Akzo's Third Snub of PPG Raises Prospect of Hostile Approach
(Bloomberg) -- Akzo Nobel NV rejected PPG Industries Inc.’s third takeover bid in favor of its own breakup strategy, raising the prospect that the U.S. rival will go hostile with its $29.5 billion offer for the Dutch coating and chemical company.
After taking two weeks to evaluate the bid, Akzo Nobel repeated that the proposal is flawed and riddled with risk, defying pressure from shareholders such as Elliott Management Corp. to negotiate. The U.S. company, which has threatened to take the offer directly to investors, is reviewing the response, it said in a statement on Monday that swiftly followed the rebuff and a fruitless face-to-face meeting in the Netherlands on Saturday.
As a fiercely independent Dutch company meeting its aggressive U.S. suitor at Rotterdam airport, the prospect of a breakthrough was always going to be as bleak as the surroundings. The chat between Chief Executive Officer Ton Buechner and his counterpart Michael McGarry lasted less than 90 minutes, with PPG aggrieved at Akzo Nobel’s unwillingness to negotiate, and the Dutch company wanting to be left alone to carry out a break up strategy to create two companies focused on chemicals and coatings.
The company’s defiance and Buechner’s brief meeting with Pittsburgh-based PPG will likely rankle those investors who were pushing for more substantial talks, including Causeway Capital Management LLC. PPG bemoaned that Akzo Nobel had neither “the intent nor the authority to negotiate.”
“The battle continues,” said Blauwtulp Wealth Management’s Leo Montfrooij, who has 30 million euros ($32.8 million) of assets under management, including Akzo Nobel shares. “The dissatisfaction among large shareholders grows, and pressure was already high. I don’t exclude a fourth bid, and even bigger pressure from shareholders.”
Akzo Nobel shares fell 2.8 percent to 77.16 euros as of 12:37 p.m. in Amsterdam, the lowest since April 3. That values the company at almost 20 billion euros.
Having left the meeting empty handed, the focus will be on the next move of McGarry and Hugh Grant, PPG’s lead independent director who is also the CEO of Monsanto Co. McGarry has said he plans to make a hostile takeover bid if his reluctant target doesn’t come to the negotiating table and hammer out an agreement by June 1. On Monday, PPG criticized Akzo Nobel for being blinkered, unwilling to discuss anything beyond details of the proposal already tabled.
For his part, Buechner said the Dutch company’s executives “went into the meeting with an open mind.” The talks were private and cordial, and therefore it would be inappropriate to provide details, he added. “We considered it beneficial.”
The extensive review and the meeting with PPG confirmed to Akzo Nobel that its own strategy is better and does not contain the risks and uncertainties inherent in PPG’s proposal, Akzo Nobel said in a statement.
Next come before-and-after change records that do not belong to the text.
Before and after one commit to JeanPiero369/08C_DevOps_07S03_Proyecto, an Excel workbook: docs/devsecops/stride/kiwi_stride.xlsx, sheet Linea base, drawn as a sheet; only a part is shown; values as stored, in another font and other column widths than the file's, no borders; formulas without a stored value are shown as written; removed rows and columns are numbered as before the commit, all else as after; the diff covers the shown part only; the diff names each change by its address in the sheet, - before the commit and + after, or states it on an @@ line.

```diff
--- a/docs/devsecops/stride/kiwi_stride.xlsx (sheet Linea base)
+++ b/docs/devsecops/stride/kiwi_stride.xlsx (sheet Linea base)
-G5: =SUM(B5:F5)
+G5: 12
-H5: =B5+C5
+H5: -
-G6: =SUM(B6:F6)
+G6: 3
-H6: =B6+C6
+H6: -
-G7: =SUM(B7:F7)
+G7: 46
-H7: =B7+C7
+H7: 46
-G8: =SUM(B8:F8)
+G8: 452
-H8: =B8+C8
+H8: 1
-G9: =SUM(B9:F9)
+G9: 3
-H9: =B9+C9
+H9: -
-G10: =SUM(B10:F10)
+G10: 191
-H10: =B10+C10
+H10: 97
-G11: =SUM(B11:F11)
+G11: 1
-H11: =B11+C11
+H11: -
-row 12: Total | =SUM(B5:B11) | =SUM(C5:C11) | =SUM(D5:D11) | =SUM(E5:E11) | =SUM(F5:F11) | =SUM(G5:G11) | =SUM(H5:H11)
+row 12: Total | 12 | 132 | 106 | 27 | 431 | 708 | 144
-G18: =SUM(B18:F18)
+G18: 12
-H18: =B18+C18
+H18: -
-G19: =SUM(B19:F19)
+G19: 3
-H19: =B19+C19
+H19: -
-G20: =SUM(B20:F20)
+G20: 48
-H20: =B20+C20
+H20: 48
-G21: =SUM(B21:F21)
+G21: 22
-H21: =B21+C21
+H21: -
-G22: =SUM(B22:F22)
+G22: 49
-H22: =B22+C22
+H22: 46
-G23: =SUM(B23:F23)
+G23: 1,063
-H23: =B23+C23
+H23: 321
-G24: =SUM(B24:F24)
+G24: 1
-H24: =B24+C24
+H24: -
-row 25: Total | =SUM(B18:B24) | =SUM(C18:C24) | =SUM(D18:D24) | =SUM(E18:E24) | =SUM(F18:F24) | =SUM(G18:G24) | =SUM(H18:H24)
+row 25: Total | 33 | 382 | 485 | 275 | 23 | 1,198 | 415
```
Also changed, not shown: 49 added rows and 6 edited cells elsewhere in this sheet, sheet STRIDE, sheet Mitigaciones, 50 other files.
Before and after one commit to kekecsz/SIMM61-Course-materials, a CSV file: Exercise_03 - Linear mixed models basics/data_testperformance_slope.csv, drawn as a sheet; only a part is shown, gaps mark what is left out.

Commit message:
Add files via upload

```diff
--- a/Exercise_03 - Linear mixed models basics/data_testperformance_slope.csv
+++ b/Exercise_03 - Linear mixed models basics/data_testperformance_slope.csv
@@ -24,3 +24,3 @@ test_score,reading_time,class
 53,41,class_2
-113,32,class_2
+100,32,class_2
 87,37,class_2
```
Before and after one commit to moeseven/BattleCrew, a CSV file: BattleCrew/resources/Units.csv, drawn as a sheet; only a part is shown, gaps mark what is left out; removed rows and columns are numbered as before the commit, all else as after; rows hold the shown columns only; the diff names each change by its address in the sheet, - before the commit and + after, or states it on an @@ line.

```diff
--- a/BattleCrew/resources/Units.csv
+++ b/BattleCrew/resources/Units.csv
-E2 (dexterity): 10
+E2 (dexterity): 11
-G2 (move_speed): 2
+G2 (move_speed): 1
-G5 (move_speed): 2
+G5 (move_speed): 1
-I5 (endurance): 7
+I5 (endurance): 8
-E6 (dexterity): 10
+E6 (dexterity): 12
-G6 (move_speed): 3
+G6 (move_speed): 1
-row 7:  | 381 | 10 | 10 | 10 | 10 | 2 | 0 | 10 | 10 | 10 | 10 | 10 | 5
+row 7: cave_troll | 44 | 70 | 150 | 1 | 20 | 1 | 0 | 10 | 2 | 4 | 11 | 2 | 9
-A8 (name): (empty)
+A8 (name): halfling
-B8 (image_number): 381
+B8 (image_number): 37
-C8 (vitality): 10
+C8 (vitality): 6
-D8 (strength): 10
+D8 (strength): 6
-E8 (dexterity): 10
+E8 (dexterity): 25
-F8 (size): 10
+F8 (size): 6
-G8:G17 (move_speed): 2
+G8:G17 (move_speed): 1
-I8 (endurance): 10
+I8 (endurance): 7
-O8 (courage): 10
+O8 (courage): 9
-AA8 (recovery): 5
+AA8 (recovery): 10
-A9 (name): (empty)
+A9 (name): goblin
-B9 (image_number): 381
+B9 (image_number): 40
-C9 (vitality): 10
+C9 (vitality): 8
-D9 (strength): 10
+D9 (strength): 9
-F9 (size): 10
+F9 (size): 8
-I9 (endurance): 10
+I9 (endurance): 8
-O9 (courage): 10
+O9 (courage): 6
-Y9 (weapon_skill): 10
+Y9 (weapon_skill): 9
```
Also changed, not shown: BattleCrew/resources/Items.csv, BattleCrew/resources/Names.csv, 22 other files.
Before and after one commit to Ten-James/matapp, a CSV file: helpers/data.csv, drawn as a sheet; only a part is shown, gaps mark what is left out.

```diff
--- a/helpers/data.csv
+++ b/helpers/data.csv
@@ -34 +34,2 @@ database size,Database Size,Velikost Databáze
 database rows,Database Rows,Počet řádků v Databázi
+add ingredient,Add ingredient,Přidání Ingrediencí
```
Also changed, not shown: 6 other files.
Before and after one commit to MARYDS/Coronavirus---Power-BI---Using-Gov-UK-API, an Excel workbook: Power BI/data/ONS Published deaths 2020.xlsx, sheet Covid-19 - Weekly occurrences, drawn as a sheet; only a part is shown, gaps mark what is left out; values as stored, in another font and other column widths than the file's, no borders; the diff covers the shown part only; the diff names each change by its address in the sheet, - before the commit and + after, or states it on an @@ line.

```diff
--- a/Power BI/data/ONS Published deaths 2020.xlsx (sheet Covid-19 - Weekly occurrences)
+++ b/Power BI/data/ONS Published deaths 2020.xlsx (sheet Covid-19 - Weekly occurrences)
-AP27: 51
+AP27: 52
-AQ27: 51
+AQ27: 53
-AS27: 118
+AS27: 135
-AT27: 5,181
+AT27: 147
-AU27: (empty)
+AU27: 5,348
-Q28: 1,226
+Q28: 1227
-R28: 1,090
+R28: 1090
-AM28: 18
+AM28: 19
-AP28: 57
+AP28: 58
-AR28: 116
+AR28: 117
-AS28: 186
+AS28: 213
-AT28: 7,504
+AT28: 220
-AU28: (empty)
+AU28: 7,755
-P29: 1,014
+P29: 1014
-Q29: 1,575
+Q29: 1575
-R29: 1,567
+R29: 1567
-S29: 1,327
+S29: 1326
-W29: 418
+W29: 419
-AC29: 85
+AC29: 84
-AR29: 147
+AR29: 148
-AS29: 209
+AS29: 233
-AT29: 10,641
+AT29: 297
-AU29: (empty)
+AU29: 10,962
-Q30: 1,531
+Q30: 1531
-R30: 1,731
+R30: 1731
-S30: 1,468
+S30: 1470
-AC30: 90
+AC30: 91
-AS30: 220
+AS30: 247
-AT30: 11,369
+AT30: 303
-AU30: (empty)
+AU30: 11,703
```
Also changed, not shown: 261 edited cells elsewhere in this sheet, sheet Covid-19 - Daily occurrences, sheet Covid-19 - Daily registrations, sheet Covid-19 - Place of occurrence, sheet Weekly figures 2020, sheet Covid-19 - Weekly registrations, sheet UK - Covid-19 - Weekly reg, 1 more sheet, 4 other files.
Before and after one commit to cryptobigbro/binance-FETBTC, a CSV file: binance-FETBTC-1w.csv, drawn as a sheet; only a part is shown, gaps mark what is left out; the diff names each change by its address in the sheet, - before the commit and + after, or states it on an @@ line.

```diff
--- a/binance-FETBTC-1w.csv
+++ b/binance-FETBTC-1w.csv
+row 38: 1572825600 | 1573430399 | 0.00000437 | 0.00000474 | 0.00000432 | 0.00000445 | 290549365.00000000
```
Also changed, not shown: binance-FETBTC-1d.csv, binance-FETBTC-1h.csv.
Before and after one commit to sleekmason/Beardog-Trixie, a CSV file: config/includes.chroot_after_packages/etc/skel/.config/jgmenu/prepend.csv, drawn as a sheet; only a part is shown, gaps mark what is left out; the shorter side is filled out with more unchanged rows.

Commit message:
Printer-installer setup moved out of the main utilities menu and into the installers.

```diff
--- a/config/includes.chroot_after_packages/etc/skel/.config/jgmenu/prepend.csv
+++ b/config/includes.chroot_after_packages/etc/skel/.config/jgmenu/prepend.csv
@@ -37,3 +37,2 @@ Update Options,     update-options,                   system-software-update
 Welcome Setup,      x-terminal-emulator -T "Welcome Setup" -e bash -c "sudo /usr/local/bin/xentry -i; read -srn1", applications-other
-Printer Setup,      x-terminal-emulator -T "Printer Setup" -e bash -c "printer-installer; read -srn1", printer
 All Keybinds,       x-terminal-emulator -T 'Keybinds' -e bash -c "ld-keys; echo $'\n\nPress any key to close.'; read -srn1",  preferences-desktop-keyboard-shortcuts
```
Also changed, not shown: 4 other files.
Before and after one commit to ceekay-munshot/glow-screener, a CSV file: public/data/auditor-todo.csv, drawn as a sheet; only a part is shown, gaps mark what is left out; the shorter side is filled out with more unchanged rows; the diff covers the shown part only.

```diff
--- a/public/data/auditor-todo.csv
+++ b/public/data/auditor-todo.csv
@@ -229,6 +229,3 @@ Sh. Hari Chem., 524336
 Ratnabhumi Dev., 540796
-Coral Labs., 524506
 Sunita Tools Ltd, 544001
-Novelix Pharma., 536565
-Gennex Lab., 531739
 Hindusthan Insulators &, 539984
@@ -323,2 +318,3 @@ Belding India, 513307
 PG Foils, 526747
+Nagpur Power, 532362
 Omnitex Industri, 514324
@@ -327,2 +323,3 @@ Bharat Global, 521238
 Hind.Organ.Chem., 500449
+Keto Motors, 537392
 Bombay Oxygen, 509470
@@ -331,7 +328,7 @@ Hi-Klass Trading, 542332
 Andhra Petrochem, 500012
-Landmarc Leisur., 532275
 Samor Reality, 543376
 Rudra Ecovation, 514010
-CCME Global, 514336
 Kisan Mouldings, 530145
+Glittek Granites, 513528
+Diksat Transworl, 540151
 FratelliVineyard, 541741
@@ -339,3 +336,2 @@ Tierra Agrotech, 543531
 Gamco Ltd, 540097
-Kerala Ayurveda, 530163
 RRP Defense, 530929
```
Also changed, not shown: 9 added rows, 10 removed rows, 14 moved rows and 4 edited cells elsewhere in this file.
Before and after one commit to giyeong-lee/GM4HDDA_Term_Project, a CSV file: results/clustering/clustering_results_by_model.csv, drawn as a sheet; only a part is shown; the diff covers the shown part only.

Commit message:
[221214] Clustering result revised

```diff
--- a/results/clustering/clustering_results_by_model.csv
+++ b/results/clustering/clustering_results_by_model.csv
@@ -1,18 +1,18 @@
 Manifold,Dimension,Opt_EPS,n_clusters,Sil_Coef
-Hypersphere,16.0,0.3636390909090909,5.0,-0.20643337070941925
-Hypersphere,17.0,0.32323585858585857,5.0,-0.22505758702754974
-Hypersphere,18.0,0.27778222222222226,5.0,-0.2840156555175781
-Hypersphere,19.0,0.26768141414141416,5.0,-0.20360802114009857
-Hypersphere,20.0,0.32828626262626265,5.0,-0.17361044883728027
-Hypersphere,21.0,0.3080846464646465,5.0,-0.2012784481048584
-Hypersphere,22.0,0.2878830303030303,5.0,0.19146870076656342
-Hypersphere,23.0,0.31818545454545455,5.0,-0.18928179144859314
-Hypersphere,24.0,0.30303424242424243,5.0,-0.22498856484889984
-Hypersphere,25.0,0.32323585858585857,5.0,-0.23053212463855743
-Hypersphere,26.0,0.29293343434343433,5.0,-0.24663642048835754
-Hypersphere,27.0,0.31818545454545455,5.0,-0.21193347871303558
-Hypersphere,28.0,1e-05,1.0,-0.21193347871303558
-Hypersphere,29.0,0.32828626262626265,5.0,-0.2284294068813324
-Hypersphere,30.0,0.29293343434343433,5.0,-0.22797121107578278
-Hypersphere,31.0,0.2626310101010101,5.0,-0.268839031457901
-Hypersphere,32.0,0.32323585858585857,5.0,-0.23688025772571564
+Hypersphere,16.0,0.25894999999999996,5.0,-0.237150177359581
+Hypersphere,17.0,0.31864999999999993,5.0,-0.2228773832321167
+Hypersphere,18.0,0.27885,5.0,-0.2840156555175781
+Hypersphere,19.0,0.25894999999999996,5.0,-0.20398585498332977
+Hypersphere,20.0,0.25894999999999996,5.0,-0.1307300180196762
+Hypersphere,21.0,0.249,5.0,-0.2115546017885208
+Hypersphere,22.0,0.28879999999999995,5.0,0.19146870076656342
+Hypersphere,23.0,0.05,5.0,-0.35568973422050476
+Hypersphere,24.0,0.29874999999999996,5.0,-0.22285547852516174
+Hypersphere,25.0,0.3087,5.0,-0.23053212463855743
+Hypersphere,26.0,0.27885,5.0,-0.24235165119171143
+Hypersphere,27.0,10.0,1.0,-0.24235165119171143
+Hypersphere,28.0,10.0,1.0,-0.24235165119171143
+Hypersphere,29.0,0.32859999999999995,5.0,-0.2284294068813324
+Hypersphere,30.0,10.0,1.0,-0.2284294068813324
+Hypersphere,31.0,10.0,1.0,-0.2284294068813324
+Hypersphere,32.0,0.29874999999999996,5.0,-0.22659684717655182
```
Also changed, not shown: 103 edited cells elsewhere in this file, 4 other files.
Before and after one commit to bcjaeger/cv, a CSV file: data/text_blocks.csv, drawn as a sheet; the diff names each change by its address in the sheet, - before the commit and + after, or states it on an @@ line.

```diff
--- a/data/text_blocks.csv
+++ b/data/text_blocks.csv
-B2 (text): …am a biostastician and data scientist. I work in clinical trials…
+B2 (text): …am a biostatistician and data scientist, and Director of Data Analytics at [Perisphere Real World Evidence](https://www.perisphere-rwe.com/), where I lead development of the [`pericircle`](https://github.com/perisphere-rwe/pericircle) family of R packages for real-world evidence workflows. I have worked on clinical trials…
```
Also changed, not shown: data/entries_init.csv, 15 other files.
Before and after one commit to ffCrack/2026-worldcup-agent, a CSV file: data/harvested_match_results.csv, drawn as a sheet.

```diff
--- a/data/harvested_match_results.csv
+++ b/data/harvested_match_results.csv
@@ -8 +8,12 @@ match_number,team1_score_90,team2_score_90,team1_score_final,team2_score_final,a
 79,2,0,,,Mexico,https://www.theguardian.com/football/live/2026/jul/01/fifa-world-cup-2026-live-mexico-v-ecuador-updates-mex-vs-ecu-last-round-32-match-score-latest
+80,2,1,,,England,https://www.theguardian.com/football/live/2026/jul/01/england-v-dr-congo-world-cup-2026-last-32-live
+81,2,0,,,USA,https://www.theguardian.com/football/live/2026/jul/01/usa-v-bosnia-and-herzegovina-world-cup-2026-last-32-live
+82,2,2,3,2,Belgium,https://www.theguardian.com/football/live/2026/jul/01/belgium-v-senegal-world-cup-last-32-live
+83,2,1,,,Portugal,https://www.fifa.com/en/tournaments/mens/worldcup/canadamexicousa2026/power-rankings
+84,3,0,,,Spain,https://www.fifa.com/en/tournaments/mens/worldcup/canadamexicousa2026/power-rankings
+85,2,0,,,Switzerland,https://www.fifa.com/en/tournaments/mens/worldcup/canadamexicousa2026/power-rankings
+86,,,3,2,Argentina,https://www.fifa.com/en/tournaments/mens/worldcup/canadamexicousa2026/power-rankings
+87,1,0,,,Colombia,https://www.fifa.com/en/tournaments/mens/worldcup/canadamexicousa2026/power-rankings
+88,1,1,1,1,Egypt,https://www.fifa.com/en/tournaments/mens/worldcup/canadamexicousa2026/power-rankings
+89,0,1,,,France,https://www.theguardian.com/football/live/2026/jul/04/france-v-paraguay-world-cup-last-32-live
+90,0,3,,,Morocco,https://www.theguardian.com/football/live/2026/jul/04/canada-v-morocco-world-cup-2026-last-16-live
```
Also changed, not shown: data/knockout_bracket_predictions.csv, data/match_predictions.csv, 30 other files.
PPG’s proposal also undervalues the company and doesn’t include an “appropriate change of control premium.”
Akzo to Split
Buechner has proposed splitting the Amsterdam-based company in two and rewarding investors with a higher dividend. PPG, the world’s largest coatings maker, said the latest bid is superior to that plan.
Under Akzo Nobel’s road map, the company plans to create two focused businesses -- Paints and Coatings and Specialty Chemicals. The paintmaker also intends to “significantly” increase financial guidance for these two businesses, and boost shareholder returns, including a 50 percent higher dividend for 2017 and 1 billion-euro special cash dividend payable in November.
“Akzo management now has to deliver,” said Jeremy Redenius, an analyst at Bernstein. “As so many large shareholders have spoken out in favor of a negotiation with PPG, we expect them to challenge this rejection. There is also a slight chance PPG will attempt to go directly to shareholders.”
Elliott has called for the dismissal of Chairman Burgmans. The Dutch company previously rejected the hedge fund’s request to put the motion to a vote at an extraordinary shareholders’ meeting, saying it would be “irresponsible, disproportionate, damaging and not in the best interests of the company.” Elliott declined to comment on Monday.
PPG’s proposal contains no commitments on timings to value creation, Akzo Nobel said Monday. The rival also gives “no evidence” to support its assertion that employees of Akzo Nobel will have any benefit under its ownership, and has created “widespread anxiety and uncertainty” for thousands of jobs across the company’s 46,000-strong workforce, it said.